■ ENTRIES PROVIDED ■
══════════════════════════════

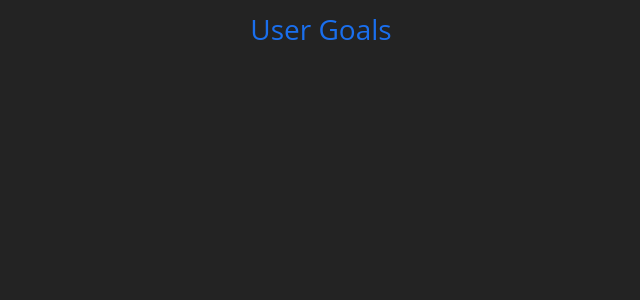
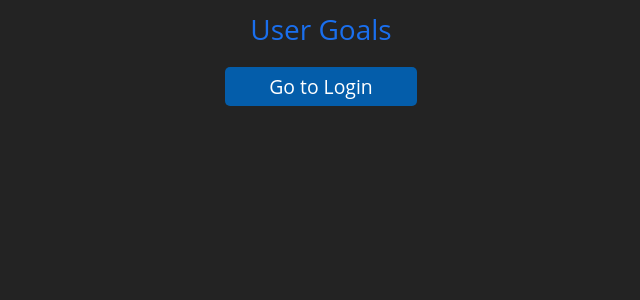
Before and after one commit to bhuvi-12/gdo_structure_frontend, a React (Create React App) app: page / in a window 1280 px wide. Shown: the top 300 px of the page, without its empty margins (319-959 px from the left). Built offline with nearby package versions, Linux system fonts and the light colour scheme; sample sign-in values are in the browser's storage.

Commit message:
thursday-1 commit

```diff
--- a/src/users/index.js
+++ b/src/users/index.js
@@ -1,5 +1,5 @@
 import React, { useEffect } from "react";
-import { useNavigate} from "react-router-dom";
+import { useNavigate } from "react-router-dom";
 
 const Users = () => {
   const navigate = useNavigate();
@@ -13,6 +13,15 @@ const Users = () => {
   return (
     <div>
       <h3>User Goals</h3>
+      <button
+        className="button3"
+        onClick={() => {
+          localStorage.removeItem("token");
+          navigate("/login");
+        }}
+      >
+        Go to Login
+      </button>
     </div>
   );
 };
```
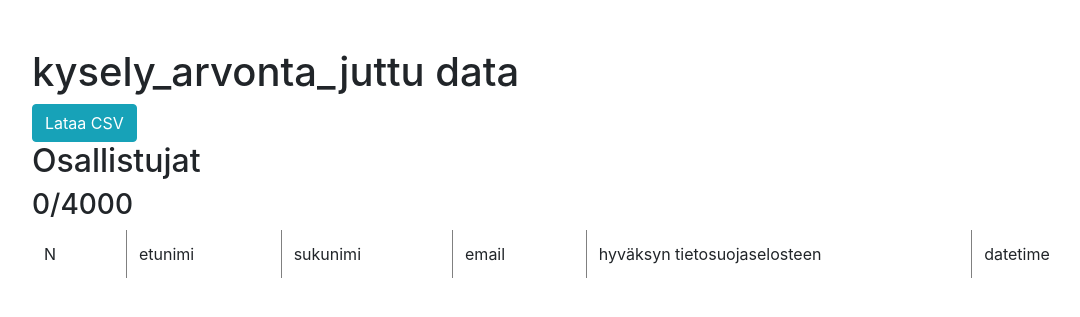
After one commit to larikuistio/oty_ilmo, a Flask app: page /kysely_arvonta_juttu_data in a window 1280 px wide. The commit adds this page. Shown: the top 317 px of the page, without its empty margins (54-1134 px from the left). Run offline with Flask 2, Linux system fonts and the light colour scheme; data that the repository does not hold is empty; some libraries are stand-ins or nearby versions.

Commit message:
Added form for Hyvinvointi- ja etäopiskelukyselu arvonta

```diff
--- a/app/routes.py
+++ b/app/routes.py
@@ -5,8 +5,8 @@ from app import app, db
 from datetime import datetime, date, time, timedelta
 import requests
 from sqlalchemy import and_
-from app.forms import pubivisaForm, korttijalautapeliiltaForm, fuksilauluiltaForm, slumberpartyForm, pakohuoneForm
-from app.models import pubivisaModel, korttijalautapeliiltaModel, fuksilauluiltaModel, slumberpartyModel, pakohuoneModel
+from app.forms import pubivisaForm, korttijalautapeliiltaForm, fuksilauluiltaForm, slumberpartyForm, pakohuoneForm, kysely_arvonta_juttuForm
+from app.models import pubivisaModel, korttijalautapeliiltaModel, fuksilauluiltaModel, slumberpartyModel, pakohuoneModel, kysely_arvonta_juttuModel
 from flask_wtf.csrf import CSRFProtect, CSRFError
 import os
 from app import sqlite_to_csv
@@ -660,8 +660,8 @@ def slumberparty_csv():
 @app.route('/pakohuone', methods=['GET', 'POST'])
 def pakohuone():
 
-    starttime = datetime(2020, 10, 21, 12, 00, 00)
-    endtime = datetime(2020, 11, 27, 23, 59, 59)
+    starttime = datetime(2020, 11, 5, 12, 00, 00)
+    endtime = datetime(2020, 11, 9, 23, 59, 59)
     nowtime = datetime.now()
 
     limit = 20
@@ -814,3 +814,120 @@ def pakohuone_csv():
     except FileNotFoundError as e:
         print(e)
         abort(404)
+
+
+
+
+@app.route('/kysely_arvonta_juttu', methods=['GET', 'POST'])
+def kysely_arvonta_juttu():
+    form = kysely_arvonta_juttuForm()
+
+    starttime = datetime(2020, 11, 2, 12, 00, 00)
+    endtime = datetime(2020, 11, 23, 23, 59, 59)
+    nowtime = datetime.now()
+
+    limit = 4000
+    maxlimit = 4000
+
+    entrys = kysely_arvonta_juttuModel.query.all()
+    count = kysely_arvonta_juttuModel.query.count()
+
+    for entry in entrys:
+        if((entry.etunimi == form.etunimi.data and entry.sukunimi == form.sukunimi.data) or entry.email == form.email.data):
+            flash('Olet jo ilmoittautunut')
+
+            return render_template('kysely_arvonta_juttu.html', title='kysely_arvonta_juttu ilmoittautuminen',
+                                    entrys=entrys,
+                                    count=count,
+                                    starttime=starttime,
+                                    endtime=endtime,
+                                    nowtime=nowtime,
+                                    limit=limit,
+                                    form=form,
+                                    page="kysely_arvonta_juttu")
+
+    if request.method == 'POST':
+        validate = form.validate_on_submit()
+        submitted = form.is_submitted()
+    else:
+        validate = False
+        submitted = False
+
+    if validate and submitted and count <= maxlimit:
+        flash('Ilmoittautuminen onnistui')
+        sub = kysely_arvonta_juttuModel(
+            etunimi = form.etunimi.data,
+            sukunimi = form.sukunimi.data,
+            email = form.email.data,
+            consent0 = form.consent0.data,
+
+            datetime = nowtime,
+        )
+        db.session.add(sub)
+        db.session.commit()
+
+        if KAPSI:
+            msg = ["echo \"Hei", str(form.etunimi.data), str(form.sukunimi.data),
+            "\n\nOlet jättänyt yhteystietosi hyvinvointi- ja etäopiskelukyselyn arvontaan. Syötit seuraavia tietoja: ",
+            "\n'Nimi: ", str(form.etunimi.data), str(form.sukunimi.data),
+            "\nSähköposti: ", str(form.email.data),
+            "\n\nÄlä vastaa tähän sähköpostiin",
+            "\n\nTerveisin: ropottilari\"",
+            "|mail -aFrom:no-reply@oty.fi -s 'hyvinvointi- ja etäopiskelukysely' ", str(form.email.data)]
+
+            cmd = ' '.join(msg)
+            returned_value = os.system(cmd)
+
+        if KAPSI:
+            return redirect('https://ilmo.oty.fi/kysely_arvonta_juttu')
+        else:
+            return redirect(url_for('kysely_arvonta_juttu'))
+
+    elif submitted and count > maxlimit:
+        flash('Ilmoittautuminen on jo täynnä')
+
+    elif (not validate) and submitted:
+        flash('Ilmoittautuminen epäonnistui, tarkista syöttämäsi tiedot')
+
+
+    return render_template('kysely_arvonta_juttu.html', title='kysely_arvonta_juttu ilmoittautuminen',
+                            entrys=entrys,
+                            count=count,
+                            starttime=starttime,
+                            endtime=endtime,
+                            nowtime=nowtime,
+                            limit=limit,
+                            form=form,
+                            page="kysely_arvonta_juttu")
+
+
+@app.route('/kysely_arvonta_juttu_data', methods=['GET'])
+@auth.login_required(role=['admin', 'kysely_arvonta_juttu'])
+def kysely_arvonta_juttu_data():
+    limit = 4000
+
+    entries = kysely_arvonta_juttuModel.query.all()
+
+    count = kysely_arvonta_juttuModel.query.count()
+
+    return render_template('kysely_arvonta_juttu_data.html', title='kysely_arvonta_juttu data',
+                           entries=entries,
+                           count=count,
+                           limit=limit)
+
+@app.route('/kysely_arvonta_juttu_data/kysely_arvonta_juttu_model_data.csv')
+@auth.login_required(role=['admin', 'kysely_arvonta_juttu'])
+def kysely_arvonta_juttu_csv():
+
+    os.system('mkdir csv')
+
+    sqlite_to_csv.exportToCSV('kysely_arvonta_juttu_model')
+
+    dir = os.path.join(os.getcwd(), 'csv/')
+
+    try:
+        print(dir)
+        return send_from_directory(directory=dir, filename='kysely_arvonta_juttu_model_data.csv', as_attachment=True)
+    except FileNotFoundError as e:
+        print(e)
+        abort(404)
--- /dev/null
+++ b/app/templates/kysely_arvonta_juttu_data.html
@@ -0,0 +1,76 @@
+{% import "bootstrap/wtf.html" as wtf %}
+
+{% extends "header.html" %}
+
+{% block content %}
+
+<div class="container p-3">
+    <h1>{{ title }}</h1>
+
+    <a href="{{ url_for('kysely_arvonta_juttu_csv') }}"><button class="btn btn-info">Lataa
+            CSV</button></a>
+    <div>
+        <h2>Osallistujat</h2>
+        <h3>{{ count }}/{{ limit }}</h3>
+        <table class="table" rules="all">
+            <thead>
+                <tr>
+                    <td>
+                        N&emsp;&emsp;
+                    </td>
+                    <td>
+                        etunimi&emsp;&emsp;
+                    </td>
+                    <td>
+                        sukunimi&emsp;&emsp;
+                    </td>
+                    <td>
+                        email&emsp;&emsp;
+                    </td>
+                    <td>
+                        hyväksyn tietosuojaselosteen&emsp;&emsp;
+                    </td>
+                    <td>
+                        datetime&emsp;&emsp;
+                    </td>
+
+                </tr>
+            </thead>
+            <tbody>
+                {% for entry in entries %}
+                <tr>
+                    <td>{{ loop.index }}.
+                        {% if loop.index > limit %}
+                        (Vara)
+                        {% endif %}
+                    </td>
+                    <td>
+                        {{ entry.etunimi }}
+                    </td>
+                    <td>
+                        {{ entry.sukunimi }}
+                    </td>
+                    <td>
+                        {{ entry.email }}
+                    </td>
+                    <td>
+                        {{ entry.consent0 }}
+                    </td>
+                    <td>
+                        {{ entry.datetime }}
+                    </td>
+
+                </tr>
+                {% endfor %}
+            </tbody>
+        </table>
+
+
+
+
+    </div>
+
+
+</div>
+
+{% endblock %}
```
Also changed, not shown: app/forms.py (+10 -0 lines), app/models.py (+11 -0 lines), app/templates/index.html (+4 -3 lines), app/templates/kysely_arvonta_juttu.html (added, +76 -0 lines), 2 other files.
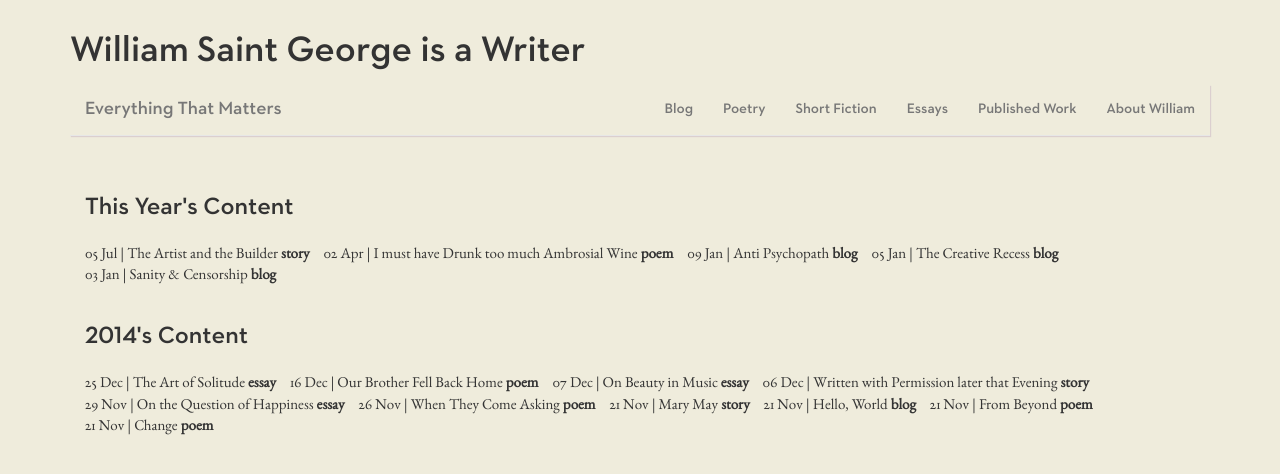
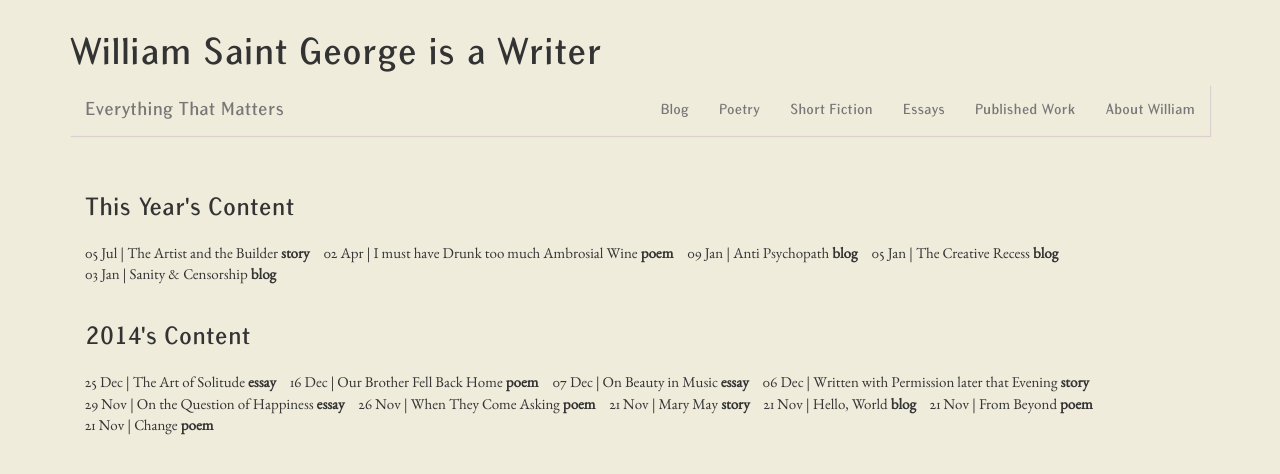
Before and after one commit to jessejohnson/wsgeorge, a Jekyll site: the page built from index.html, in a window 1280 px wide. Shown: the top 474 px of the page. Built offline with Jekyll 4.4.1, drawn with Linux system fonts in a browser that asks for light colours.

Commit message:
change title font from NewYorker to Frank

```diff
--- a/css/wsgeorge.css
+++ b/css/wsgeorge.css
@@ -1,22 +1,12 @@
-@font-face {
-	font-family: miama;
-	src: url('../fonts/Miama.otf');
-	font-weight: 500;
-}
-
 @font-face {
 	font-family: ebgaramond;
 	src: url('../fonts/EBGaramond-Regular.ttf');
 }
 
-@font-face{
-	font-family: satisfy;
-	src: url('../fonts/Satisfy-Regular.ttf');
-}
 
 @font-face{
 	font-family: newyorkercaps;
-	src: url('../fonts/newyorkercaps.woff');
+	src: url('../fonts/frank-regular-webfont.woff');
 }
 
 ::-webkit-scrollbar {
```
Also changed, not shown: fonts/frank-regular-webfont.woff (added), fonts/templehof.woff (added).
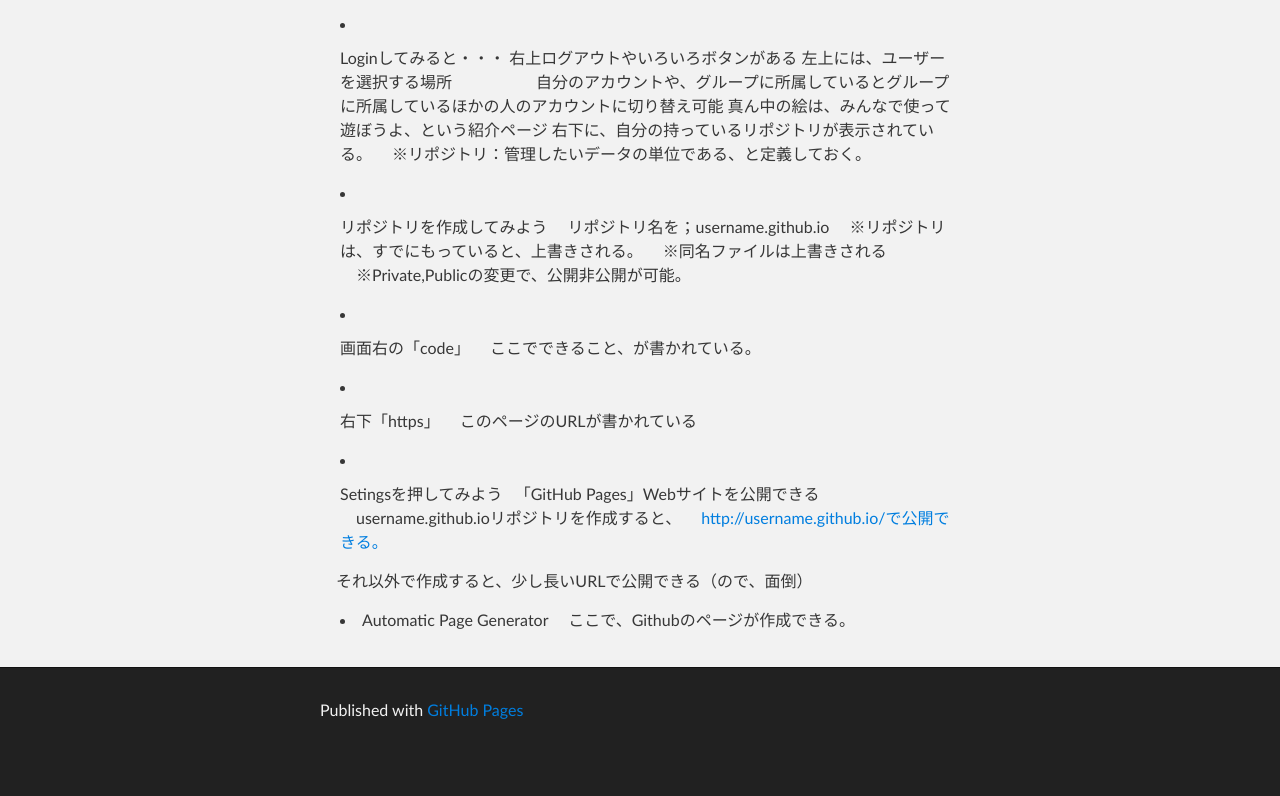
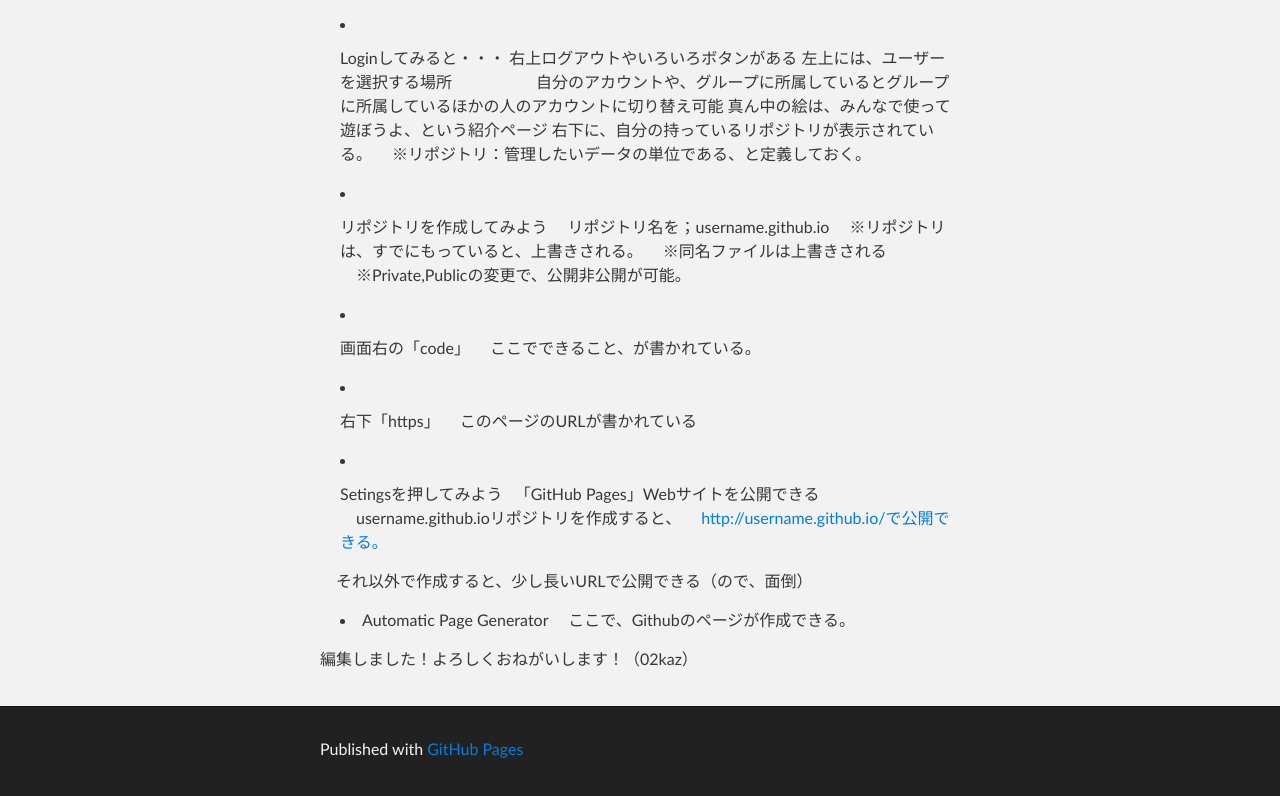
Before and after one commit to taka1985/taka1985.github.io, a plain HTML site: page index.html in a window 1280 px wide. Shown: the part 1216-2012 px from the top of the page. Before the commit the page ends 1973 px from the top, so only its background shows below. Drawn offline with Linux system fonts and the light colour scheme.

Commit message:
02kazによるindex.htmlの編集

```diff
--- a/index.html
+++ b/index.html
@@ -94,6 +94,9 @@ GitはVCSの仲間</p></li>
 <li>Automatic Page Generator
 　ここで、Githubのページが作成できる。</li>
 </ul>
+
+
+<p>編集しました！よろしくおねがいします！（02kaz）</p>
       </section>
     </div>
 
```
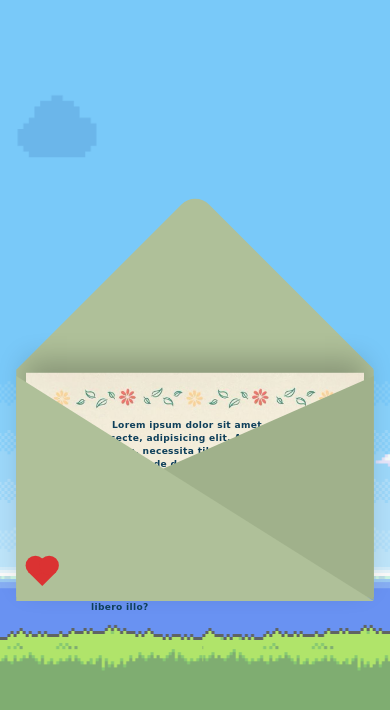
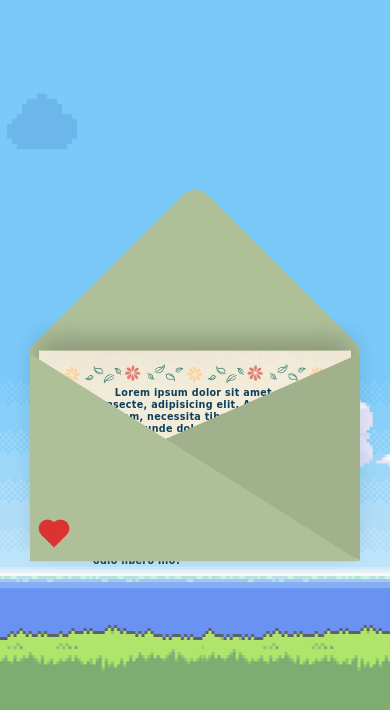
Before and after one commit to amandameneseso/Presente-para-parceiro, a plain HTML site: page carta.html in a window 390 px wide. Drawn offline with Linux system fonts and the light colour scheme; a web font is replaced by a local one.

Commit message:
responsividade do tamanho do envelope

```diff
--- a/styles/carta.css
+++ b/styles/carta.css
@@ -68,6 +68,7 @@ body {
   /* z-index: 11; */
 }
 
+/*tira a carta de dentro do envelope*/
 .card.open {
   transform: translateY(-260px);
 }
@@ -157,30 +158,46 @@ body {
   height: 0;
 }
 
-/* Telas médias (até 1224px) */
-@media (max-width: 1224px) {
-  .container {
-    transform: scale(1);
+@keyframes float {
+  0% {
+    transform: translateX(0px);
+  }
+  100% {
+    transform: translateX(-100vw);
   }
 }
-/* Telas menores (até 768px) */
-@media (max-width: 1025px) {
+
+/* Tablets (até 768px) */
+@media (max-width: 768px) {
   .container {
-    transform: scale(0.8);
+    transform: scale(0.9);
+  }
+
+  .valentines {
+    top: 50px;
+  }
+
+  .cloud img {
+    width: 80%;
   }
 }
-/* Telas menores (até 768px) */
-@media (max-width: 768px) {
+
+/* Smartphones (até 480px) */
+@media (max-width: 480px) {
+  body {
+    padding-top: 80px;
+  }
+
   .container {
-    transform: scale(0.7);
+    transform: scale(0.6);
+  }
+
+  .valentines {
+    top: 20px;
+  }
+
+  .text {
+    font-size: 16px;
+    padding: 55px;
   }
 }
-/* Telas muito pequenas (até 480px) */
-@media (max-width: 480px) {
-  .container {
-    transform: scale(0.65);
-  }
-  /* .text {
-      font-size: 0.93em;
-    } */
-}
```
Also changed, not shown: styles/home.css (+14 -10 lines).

══════════════════════════════

■ ACTION ITEM ■
Which lines of the listing contain the string "count"? Copy each of them.

■ TASK RESPONSE ■
+    count = kysely_arvonta_juttuModel.query.count()
+                                    count=count,
+    if validate and submitted and count <= maxlimit:
+    elif submitted and count > maxlimit:
+                            count=count,
+    count = kysely_arvonta_juttuModel.query.count()
+                           count=count,
+        <h3>{{ count }}/{{ limit }}</h3>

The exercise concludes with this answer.